Ready Player One

Directed by Steven Spielberg Publishing House: Warner Bros. Released: 03.30.18 Review by | March 29, 2018 at 5:00 PM
5
Grade: C-

Basically: Wreck-It Ralph x Tron without the heart and soul of either.
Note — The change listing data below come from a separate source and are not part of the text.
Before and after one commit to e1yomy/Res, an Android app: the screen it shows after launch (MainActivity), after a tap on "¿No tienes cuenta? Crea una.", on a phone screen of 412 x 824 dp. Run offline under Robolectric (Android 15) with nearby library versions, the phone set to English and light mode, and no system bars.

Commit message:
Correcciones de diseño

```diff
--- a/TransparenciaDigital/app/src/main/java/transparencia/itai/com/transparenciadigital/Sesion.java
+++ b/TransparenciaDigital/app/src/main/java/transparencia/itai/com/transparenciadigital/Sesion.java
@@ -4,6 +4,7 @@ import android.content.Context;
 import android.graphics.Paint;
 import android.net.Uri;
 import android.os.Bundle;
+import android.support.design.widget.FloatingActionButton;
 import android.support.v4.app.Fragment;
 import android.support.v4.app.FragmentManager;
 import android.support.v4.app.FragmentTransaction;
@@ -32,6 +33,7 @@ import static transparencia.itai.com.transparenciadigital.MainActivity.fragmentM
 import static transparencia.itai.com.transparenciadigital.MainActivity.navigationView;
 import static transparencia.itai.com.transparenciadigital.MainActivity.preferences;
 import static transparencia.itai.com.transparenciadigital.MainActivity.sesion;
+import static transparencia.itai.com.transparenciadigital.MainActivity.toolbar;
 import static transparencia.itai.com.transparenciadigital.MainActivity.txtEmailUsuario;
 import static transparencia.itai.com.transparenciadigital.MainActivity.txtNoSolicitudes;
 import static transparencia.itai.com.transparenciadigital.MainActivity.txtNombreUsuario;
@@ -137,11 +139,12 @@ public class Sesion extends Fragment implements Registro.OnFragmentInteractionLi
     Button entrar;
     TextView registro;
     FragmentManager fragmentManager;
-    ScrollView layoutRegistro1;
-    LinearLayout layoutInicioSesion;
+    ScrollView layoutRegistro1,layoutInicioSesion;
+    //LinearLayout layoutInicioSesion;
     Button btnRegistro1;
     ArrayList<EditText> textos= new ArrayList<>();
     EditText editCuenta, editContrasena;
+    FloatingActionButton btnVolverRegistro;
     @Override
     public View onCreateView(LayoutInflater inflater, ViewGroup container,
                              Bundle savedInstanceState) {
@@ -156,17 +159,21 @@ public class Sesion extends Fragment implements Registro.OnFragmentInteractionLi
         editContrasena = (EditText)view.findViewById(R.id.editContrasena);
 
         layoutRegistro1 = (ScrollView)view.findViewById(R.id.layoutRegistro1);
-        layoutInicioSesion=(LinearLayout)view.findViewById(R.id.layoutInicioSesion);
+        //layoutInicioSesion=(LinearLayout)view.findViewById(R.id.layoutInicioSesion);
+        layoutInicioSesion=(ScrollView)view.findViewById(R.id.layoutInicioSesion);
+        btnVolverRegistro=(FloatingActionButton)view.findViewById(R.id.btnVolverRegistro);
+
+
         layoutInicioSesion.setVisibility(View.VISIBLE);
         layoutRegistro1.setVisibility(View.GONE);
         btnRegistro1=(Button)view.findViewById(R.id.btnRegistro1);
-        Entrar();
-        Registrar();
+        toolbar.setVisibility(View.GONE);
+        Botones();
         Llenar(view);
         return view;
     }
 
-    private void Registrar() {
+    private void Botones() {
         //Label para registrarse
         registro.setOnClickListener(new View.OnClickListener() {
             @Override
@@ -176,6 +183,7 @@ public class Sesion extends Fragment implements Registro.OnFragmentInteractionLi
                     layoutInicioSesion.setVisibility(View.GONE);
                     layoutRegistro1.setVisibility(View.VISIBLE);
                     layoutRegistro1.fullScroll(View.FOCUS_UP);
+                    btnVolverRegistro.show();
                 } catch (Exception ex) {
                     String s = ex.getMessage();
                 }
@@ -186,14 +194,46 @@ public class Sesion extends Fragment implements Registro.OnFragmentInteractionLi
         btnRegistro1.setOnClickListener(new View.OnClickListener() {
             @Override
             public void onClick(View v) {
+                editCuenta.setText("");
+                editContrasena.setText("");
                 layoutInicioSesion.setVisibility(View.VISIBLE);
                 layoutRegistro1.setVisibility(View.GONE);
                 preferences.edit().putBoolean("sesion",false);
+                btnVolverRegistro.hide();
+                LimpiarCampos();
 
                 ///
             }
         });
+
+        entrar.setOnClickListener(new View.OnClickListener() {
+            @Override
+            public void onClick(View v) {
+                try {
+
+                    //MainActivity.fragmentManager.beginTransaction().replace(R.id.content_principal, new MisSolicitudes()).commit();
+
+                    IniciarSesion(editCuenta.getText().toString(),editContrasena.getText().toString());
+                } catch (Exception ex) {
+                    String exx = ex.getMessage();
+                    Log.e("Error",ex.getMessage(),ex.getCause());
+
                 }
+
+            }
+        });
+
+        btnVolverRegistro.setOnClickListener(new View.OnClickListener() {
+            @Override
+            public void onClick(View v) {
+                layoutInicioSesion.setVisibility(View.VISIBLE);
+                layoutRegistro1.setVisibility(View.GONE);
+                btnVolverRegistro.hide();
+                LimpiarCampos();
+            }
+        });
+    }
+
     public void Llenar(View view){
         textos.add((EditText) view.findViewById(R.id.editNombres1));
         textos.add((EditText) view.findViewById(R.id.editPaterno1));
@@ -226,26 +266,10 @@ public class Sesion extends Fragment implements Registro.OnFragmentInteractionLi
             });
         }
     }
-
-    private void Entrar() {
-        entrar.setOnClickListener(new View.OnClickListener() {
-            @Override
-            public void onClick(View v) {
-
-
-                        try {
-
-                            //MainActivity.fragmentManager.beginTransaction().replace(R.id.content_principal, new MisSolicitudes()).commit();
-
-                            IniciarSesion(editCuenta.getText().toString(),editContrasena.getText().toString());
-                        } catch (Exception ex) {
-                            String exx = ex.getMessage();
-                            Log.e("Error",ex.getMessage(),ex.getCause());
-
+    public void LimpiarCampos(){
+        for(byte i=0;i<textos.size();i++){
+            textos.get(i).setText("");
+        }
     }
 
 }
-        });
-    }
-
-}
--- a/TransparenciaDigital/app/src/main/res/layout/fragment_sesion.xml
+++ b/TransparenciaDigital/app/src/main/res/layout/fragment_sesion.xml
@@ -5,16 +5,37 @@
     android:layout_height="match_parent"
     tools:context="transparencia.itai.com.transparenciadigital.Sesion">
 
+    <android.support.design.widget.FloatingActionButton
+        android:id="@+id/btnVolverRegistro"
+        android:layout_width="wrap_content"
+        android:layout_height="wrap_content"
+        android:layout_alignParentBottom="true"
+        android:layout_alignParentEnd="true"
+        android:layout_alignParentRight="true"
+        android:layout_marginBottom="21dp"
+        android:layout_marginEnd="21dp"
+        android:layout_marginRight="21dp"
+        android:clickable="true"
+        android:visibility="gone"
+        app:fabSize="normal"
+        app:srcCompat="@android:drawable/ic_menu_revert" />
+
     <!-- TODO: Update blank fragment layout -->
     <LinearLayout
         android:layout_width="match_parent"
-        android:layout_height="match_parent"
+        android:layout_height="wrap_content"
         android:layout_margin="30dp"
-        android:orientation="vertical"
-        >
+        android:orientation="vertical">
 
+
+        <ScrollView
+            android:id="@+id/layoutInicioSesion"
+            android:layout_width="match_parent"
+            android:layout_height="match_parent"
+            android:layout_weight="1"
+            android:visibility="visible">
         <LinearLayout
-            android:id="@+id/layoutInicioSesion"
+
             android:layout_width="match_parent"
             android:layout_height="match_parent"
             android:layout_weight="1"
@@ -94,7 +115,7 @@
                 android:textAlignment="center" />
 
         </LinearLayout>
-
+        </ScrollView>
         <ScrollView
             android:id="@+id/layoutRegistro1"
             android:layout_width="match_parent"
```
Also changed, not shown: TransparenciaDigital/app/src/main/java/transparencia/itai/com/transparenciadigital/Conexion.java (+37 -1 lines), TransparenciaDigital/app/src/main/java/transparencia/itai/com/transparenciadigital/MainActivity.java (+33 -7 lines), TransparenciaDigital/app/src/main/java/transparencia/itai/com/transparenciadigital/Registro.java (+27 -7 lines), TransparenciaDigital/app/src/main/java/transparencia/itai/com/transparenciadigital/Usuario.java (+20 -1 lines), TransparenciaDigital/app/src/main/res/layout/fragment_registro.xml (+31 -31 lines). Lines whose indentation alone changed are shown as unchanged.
Steven Spielberg is out here doing work, just four months after the release of The Post, he’s back to the world of high-budget movie experiences with Ready Player One. An adaptation of the 2011 novel by Ernest Cline, Ready Player One tells the story of Wade Watts (Tye Sheridan), an eighteen-year-old orphan who lives with his aunt in an area of Columbus, Ohio called the Stacks (basically a trailer park on stilts). In the year 2045, the world is pretty much trash because of overpopulation, pollution, and extreme inequities which lead the population to escape to a virtual reality called OASIS. In OASIS you can be anything—it’s like if you took all the popular games since the 80s and turned them into one online mega-world. James Halliday, the late creator of OASIS, built an Easter Egg into the program, if a player finds three hidden keys they’ll win his fortune and control over OASIS. That’s where we start. Wade is a Gunter (an egg hunter) known by his avatar Parzival. Like many others Gunters he’s been searching for Halliday’s treasure for years. Through his fanboy knowledge about Halliday, Wade is able figure out how to get the first key which puts him on a massive scoreboard all over the world. That’s when he gains new enemies like Nolan Sorrento (Ben Mendelsohn), the director of the gaming company Innovative Online Industries (IOI), who wants to takeover OASIS to become the most powerful company in the world.

© 2017 Warner Bros. Entertainment Inc., Village Roadshow Films North America Inc. 
and RatPac-Dune Entertainment LLC

Woo wee, that’s a lot, right? Spielberg packed a lot from the book into an almost two and half hour film. Disclaimer: I haven’t read the book—I’m coming into the world cold with no background. Ready Player One overloads on pushing every geeky love button it can find. Our main heroes, Parzival aka Wade, Art3mis (Olivia Cooke), Aech (Lena Waithe), Sho (Philip Zhao), and Daito (Win Morisaki) are a good group of young heroes—reminding you of all the groups of young heroes from 80s movies—which actually became a problem for me.

© 2017 Warner Bros. Entertainment Inc., Village Roadshow Films North America Inc. 
and RatPac-Dune Entertainment LLC

Ready Player One is a big piece of cotton candy, by that I mean, the substance and core of the story are familiar but is all feels rushed. It’s like the movie is compressing the book’s many plot points to make an audience-pleasing runtime. There are non-stop references coming at you over and over and over again. I know this is something the story is also saddled with but, in the world of prose, the visuals are up to the reader’s memory and nostalgia. In the adaptation, you can’t go one frame without a pop-culture easter egg exploding. Imagine an entire Comic-Con splattered on screen to cover a weak story with glitter. Our hero Wade has no real motivation for doing anything other than because he’s supposed to. A lot of his direction is done through Art3mis, a rebellious character who is the moral center of the film. The two main women characters are actually the highlight of this movie, it sings when Art3mis and Aech are on screen as the driving force of the story.

Photo by Jaap Buitendijk - © 2017 Warner Bros. Entertainment Inc., Village Roadshow Films 
North America Inc. and RatPac-Dune Entertainment LLC 

Even with those performances, Ready Player One comes off as a huge piece of commercial pop culture, like a super-sized episode of Family Guy. I could be missing the whole point, though, and maybe this movie is the perfect symbol of what Geek Culture is becoming—especially in the mainstream—just capitalism that’s trying too hard to hide its lack of depth.

In the End: Steven Spielberg used his talents to make a movie with a cotton candy heart, and without the emotion his films usually have any good feelings won’t last.

For another contributor’s viewpoint on Ready Player One,
check out Ulysses Campbell’s take.